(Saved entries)
****

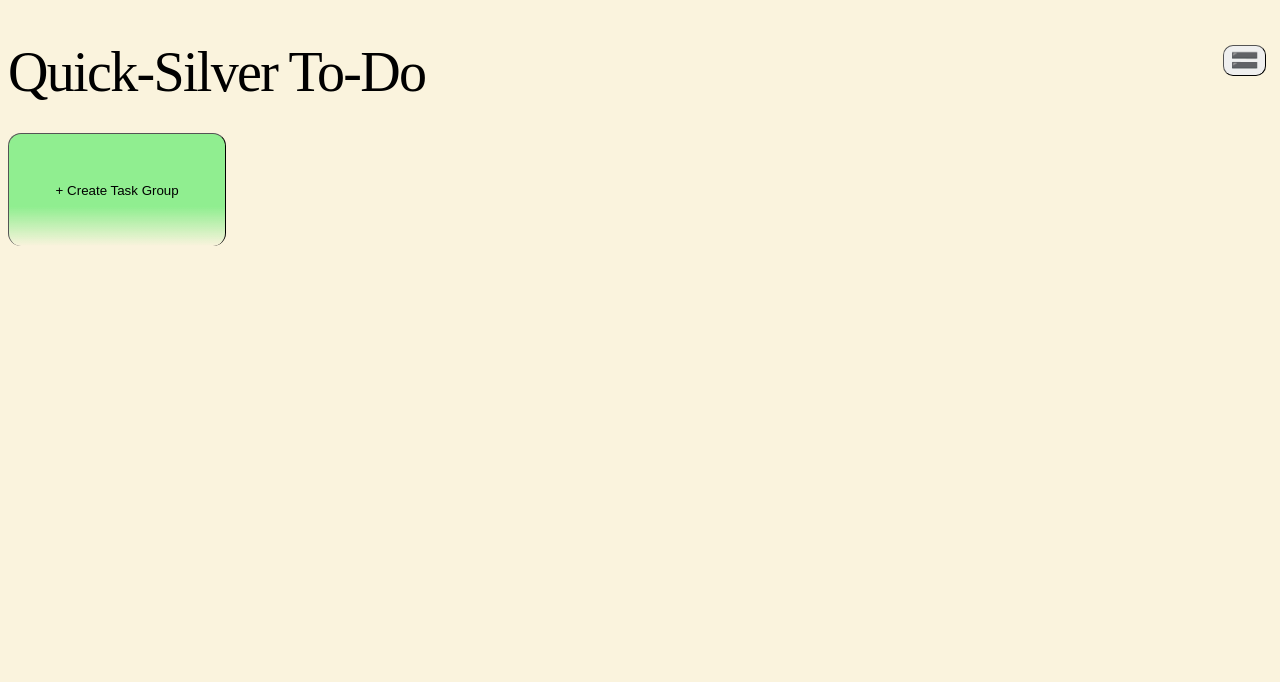
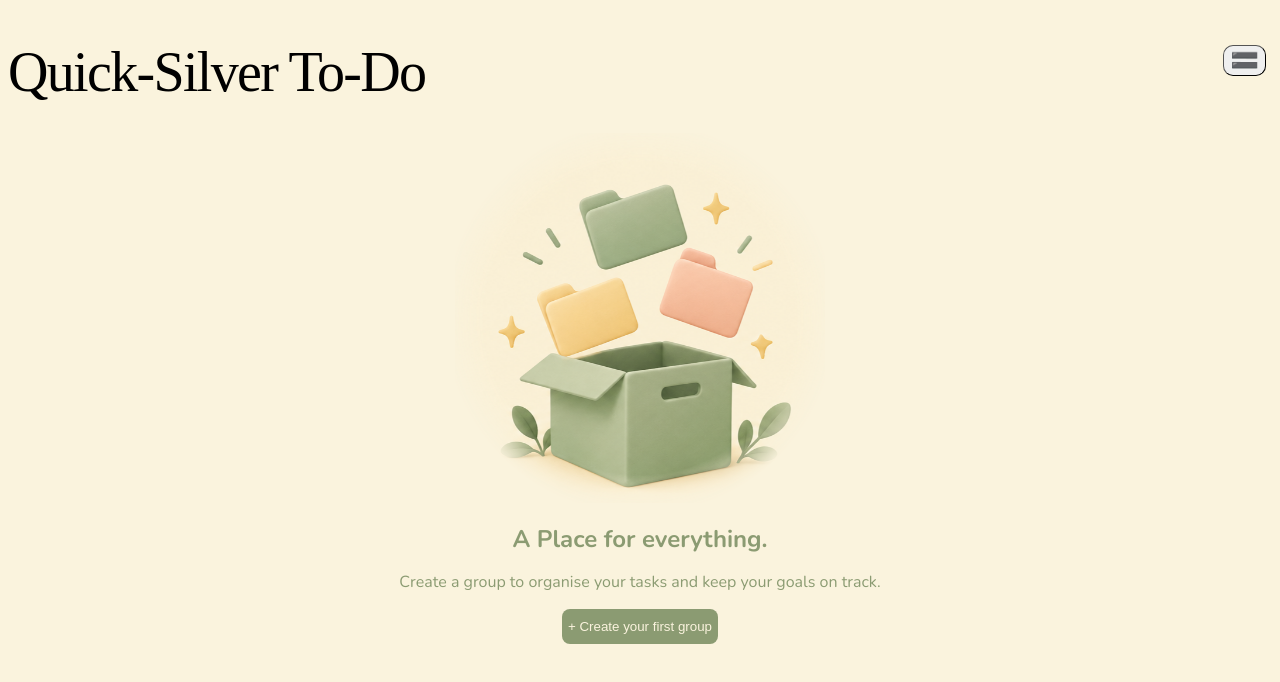
Before and after one commit to V33blvck/quick-silver, a React (Vite) app: page / in a window 1280 px wide. Shown: the top 682 px of the page. Built offline with nearby package versions, Linux system fonts and the light colour scheme.

Commit message:
added empty state for home page

```diff
--- a/src/index.css
+++ b/src/index.css
@@ -1,3 +1,4 @@
+@import url('https://fonts.googleapis.com/css2?family=Nunito:wght@400;700&display=swap');
 body {
   background-color: #FAF3DD;
 }
@@ -388,3 +389,36 @@ header{
     margin-left: 7px;
   }
 }
+.empty-state{
+  display: flex;
+  justify-self: center;
+  flex-direction: column;
+  align-items: center;
+  max-width: 75%;
+  max-height: auto;
+  font-family: 'Nunito', sans-serif;
+  h2{
+    color: #8B9B72;
+    margin-bottom: 0px;
+  }
+  p{
+    color: #8B9B72;
+  }
+}
+.empty-group-img{
+  max-height: 370px;
+  max-width: 370px;
+  mask-image: radial-gradient(
+    ellipse,
+    black 60%,
+    transparent 75%
+  );
+}
+.empty-group-btn{
+  height: 35px;
+  width:auto;
+  border-radius: 8px;
+  background-color: #8B9B72;
+  border-width: 0px;
+  color: #FAF3DD;
+}
--- a/src/pages/homePage.tsx
+++ b/src/pages/homePage.tsx
@@ -4,6 +4,7 @@ import { usPersistedState } from "../hooks/usePersistedState";
 import type { Task } from "../utils/types";
 import { Tooltip } from "react-tooltip";
 import ProgressBar from "../utils/progressBar";
+import emptyGroups from "../assets/empty-groups.png";
 
 interface groupProps {
   tasks: Task[];
@@ -116,7 +117,22 @@ export default function HomePage({ tasks, setTasks }: groupProps) {
           </form>
         </span>
       </dialog>
-
+      {groupTasks.length === 0 ? (
+        <div className="empty-state">
+          <img
+            src={emptyGroups}
+            alt="No Task Groups Yet"
+            className="empty-group-img"
+          />
+          <h2>A Place for everything.</h2>
+          <p>
+            Create a group to organise your tasks and keep your goals on track.
+          </p>
+          <button onClick={openDialog} className="empty-group-btn">
+            + Create your first group
+          </button>
+        </div>
+      ) : (
         <span className={displayGrid ? "grid-wrapper" : "row-wrapper"}>
           <span
             className={
@@ -175,6 +191,8 @@ export default function HomePage({ tasks, setTasks }: groupProps) {
             </span>
           ))}
         </span>
+      )}
+
       <Tooltip
         id="group-tooltips"
         place="top"
```
Also changed, not shown: src/assets/empty-groups.png (added). Lines whose indentation alone changed are shown as unchanged.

****

WORK ITEM >>
The records above should be output exactly, but without any of their pictures.

RESPONSE TO THE TASK >>
Before and after one commit to V33blvck/quick-silver, a React (Vite) app: page / in a window 1280 px wide. Shown: the top 682 px of the page. Built offline with nearby package versions, Linux system fonts and the light colour scheme.

Commit message:
added empty state for home page

```diff
--- a/src/index.css
+++ b/src/index.css
@@ -1,3 +1,4 @@
+@import url('https://fonts.googleapis.com/css2?family=Nunito:wght@400;700&display=swap');
 body {
   background-color: #FAF3DD;
 }
@@ -388,3 +389,36 @@ header{
     margin-left: 7px;
   }
 }
+.empty-state{
+  display: flex;
+  justify-self: center;
+  flex-direction: column;
+  align-items: center;
+  max-width: 75%;
+  max-height: auto;
+  font-family: 'Nunito', sans-serif;
+  h2{
+    color: #8B9B72;
+    margin-bottom: 0px;
+  }
+  p{
+    color: #8B9B72;
+  }
+}
+.empty-group-img{
+  max-height: 370px;
+  max-width: 370px;
+  mask-image: radial-gradient(
+    ellipse,
+    black 60%,
+    transparent 75%
+  );
+}
+.empty-group-btn{
+  height: 35px;
+  width:auto;
+  border-radius: 8px;
+  background-color: #8B9B72;
+  border-width: 0px;
+  color: #FAF3DD;
+}
--- a/src/pages/homePage.tsx
+++ b/src/pages/homePage.tsx
@@ -4,6 +4,7 @@ import { usPersistedState } from "../hooks/usePersistedState";
 import type { Task } from "../utils/types";
 import { Tooltip } from "react-tooltip";
 import ProgressBar from "../utils/progressBar";
+import emptyGroups from "../assets/empty-groups.png";
 
 interface groupProps {
   tasks: Task[];
@@ -116,7 +117,22 @@ export default function HomePage({ tasks, setTasks }: groupProps) {
           </form>
         </span>
       </dialog>
-
+      {groupTasks.length === 0 ? (
+        <div className="empty-state">
+          <img
+            src={emptyGroups}
+            alt="No Task Groups Yet"
+            className="empty-group-img"
+          />
+          <h2>A Place for everything.</h2>
+          <p>
+            Create a group to organise your tasks and keep your goals on track.
+          </p>
+          <button onClick={openDialog} className="empty-group-btn">
+            + Create your first group
+          </button>
+        </div>
+      ) : (
         <span className={displayGrid ? "grid-wrapper" : "row-wrapper"}>
           <span
             className={
@@ -175,6 +191,8 @@ export default function HomePage({ tasks, setTasks }: groupProps) {
             </span>
           ))}
         </span>
+      )}
+
       <Tooltip
         id="group-tooltips"
         place="top"
```
Also changed, not shown: src/assets/empty-groups.png (added). Lines whose indentation alone changed are shown as unchanged.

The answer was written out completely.